Having spent two years meeting up for improvised sessions (classical musicians would never jam), the pair entered the studio for ten days without a single note written beforehand. The unedited product of their spontaneous labour is what you'll find on the record. Hahn pushes her playing into more experimental areas than she ever has before, while Bertelman's piano playing is often in a supporting role, more subtle and spacious in its preparations than one would find on his solo outings.
Opening track 'Stillness' sees Hahn take the initiative early, with her glistening harmonics providing a sparse hint of melody over the rattles and thuds of Bertelman's piano. The album's centerpiece in many ways is the 12-minute 'Godot', a fascinating expression of confidence from both players, who choose to play almost nothing for long periods. The various noises coming from the objects attached to the piano strings hold the track up, with slow and melancholic chords ring out in the distance. The violin alternates between total abstraction and heart-breaking melody, relying on subtle melodic changes and shifts in tone to relay emotion.

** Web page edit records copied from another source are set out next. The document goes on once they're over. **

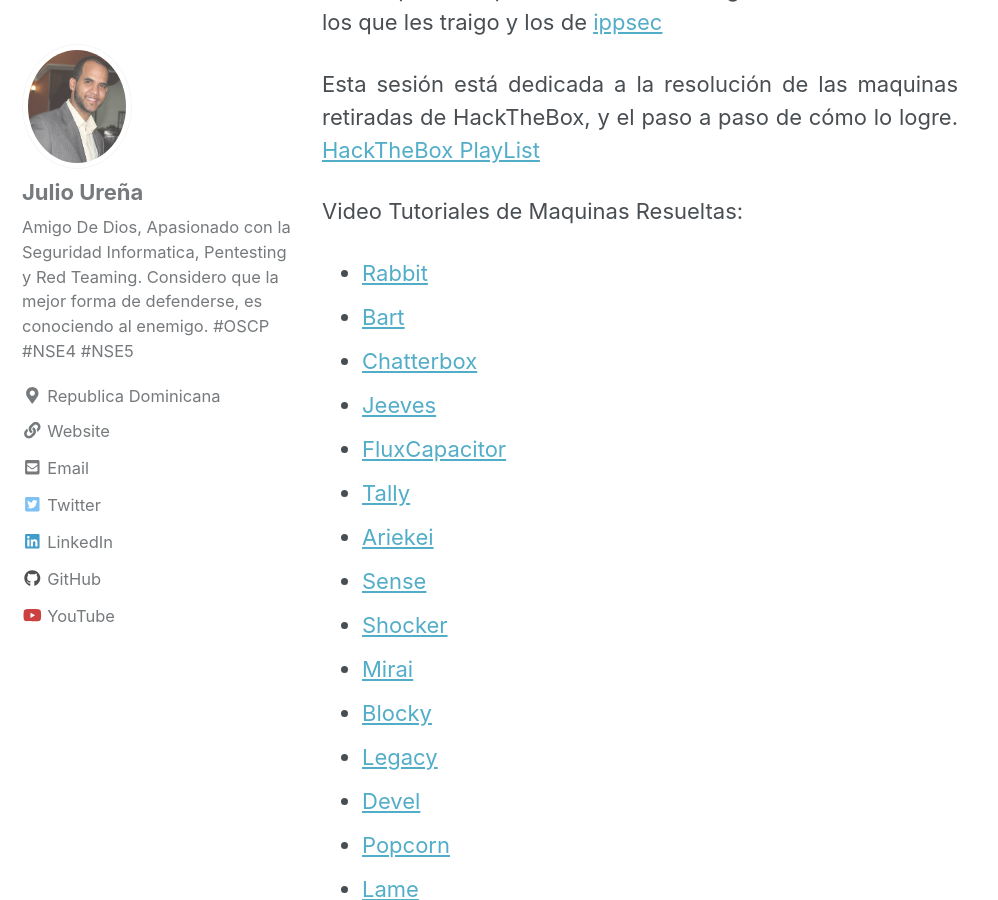
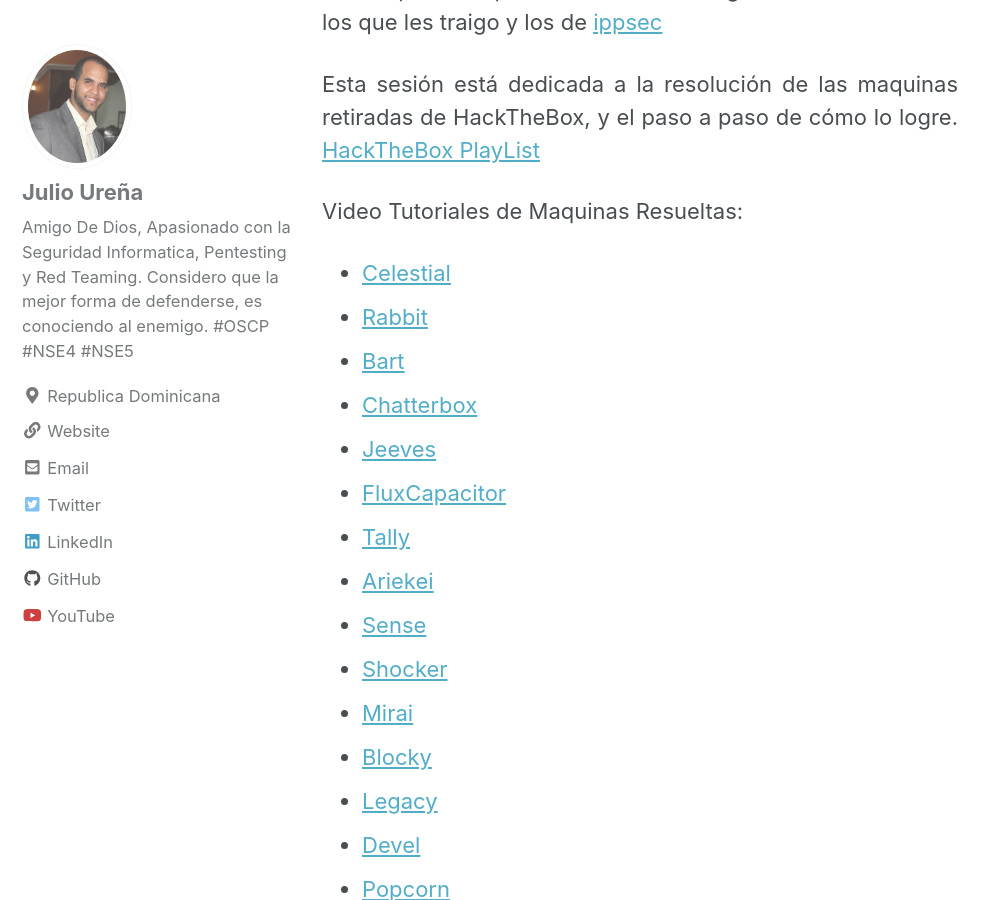
Before and after one commit to juliourena/juliourena.github.io, a Jekyll site: the page built from _posts/2018-6-19-HackTheBox.md, in a window 1280 px wide and 900 px high, scrolled down 487 px. Shown: the whole window, without its empty margins (0-998 px from the left). Built offline with Jekyll 4.4.1, drawn with Linux system fonts in a browser that asks for light colours; nearby versions of some CDN libraries.

Commit message:
added Celestial

```diff
--- a/_posts/2018-6-19-HackTheBox.md
+++ b/_posts/2018-6-19-HackTheBox.md
@@ -9,6 +9,7 @@ Esta sesión está dedicada a la resolución de las maquinas retiradas de HackTh
 [HackTheBox PlayList]( https://www.youtube.com/watch?v=wNdFMUpc-kM&list=PLXm1FM6zsxpAHycJ8-0pvEsJPYmddzQBJ)
 
 Video Tutoriales de Maquinas Resueltas:
+* [Celestial](https://youtu.be/6R4xX_SfSdA)
 * [Rabbit](https://youtu.be/8Kv61bs9OWs)
 * [Bart](https://youtu.be/nnqvCEUJxIc)
 * [Chatterbox](https://youtu.be/3KWlOqSREic)
```
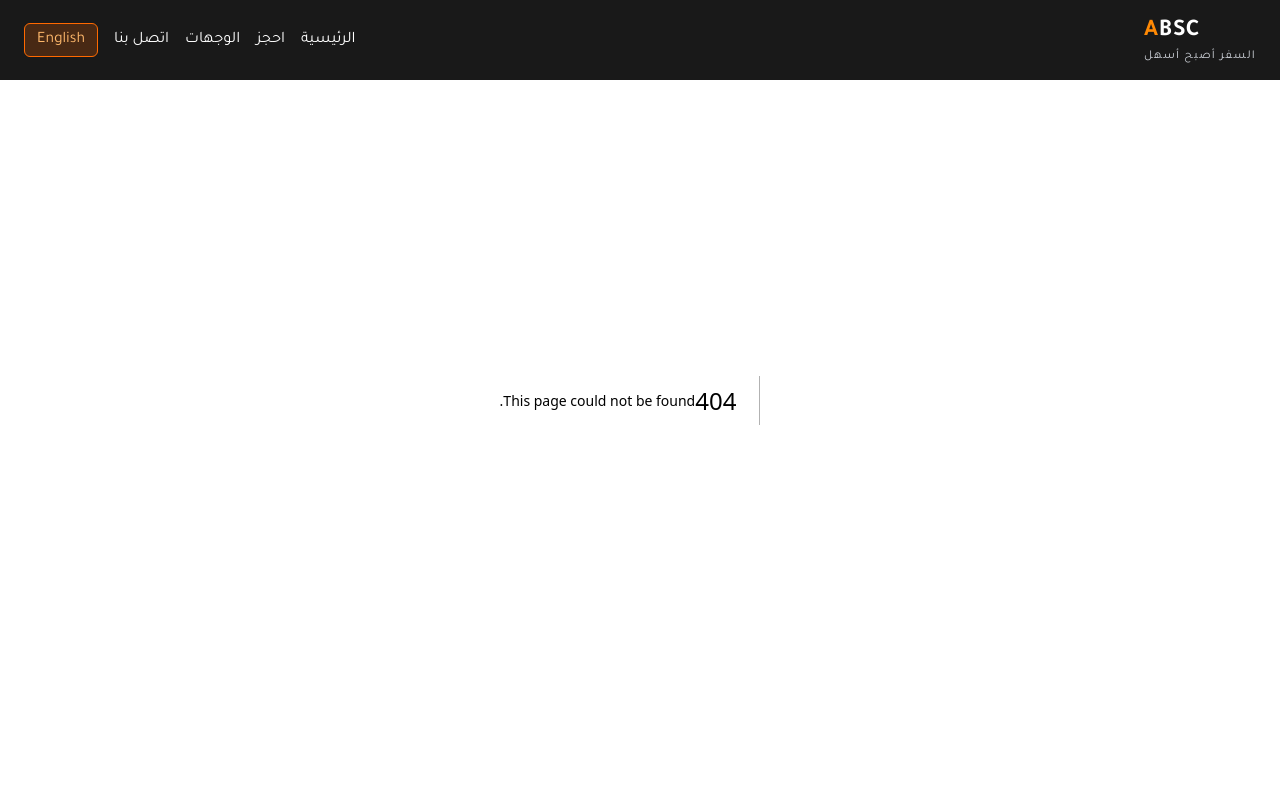
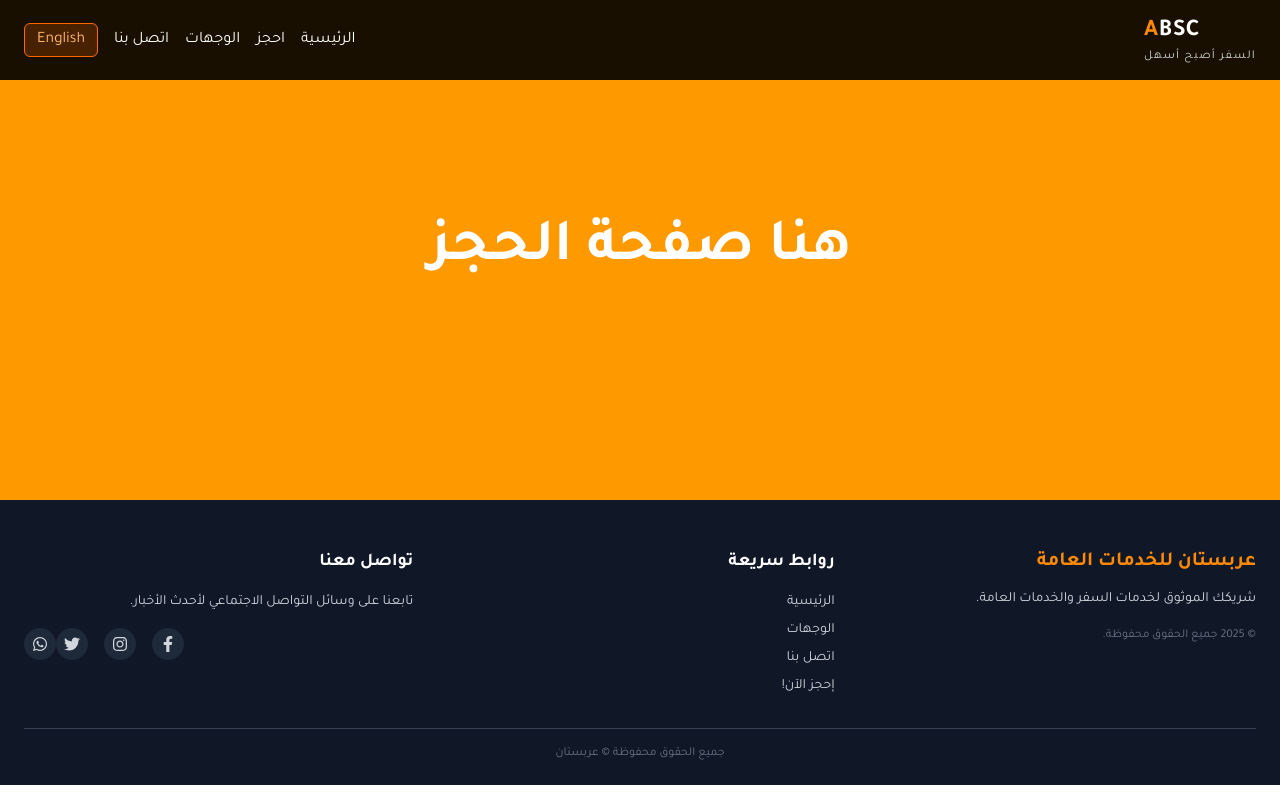
Before and after one commit to heshammmsaifff/APSC, a Next.js app: page /book in a window 1280 px wide. Before the commit this address had no page. Shown: the top 800 px of the page. Built offline with nearby package versions, Linux system fonts and the light colour scheme; a web font is replaced by a local one.

Commit message:
add demo pages

```diff
--- /dev/null
+++ b/app/book/page.js
@@ -0,0 +1,18 @@
+"use client";
+import { useLang } from "../context/LangContext";
+
+export default function Book() {
+  const { lang } = useLang(); // نجيب اللغة الحالية
+  const t = (en, ar) => (lang === "en" ? en : ar); // دالة الترجمة
+
+  return (
+    <section
+      dir={lang === "ar" ? "rtl" : "ltr"}
+      className="h-[500px] flex justify-center items-center bg-amber-500"
+    >
+      <h1 className="text-4xl md:text-6xl font-bold text-white text-center">
+        {t("This is the booking page", "هنا صفحة الحجز")}
+      </h1>
+    </section>
+  );
+}
--- a/app/components/booking.js
+++ b/app/components/booking.js
@@ -36,7 +36,7 @@ export default function Booking() {
             }`}
           />
           <p className="text-gray-600 mb-6 text-lg">{desc}</p>
-          <Link href="/contact">
+          <Link href="/book">
             <motion.button
               whileHover={{ scale: 1.05 }}
               whileTap={{ scale: 0.95 }}
--- /dev/null
+++ b/app/contact/page.js
@@ -0,0 +1,18 @@
+"use client";
+import { useLang } from "../context/LangContext";
+
+export default function Contact() {
+  const { lang } = useLang(); // نجيب اللغة الحالية
+  const t = (en, ar) => (lang === "en" ? en : ar); // دالة الترجمة
+
+  return (
+    <section
+      dir={lang === "ar" ? "rtl" : "ltr"}
+      className="h-[500px] flex justify-center items-center bg-amber-500"
+    >
+      <h1 className="text-4xl md:text-6xl font-bold text-white text-center">
+        {t("This is the contact page", "هنا صفحة التواصل")}
+      </h1>
+    </section>
+  );
+}
--- /dev/null
+++ b/app/locations/page.js
@@ -0,0 +1,18 @@
+"use client";
+import { useLang } from "../context/LangContext";
+
+export default function Locations() {
+  const { lang } = useLang(); // نجيب اللغة الحالية
+  const t = (en, ar) => (lang === "en" ? en : ar); // دالة الترجمة
+
+  return (
+    <section
+      dir={lang === "ar" ? "rtl" : "ltr"}
+      className="h-[500px] flex justify-center items-center bg-amber-500"
+    >
+      <h1 className="text-4xl md:text-6xl font-bold text-white text-center">
+        {t("This is the locations page", "هنا صفحة الواجهات")}
+      </h1>
+    </section>
+  );
+}
```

Things continue in much the same manner throughout and there is little to disrupt the mood. 'Krakow' is the most straight-forward of tracks, stripped of all piano preparations and extended technique. The closing piece, 'Rift' hints at the albums title, with Silfra being a lake in Iceland where the American and Eurasian tectonic plates almost meet. Hahn and Bertelman have said they see the place as a seam rather than a rift, a place where things come together rather than splitting apart. With this album, the two have managed to find the place where their own styles join, not seamlessly but with two distinct, yet complementary, characters. By focusing on fleeting moments captured rather than planned, the duo create something that is unlike either of them on the surface but is filled with their unmistakable spirit.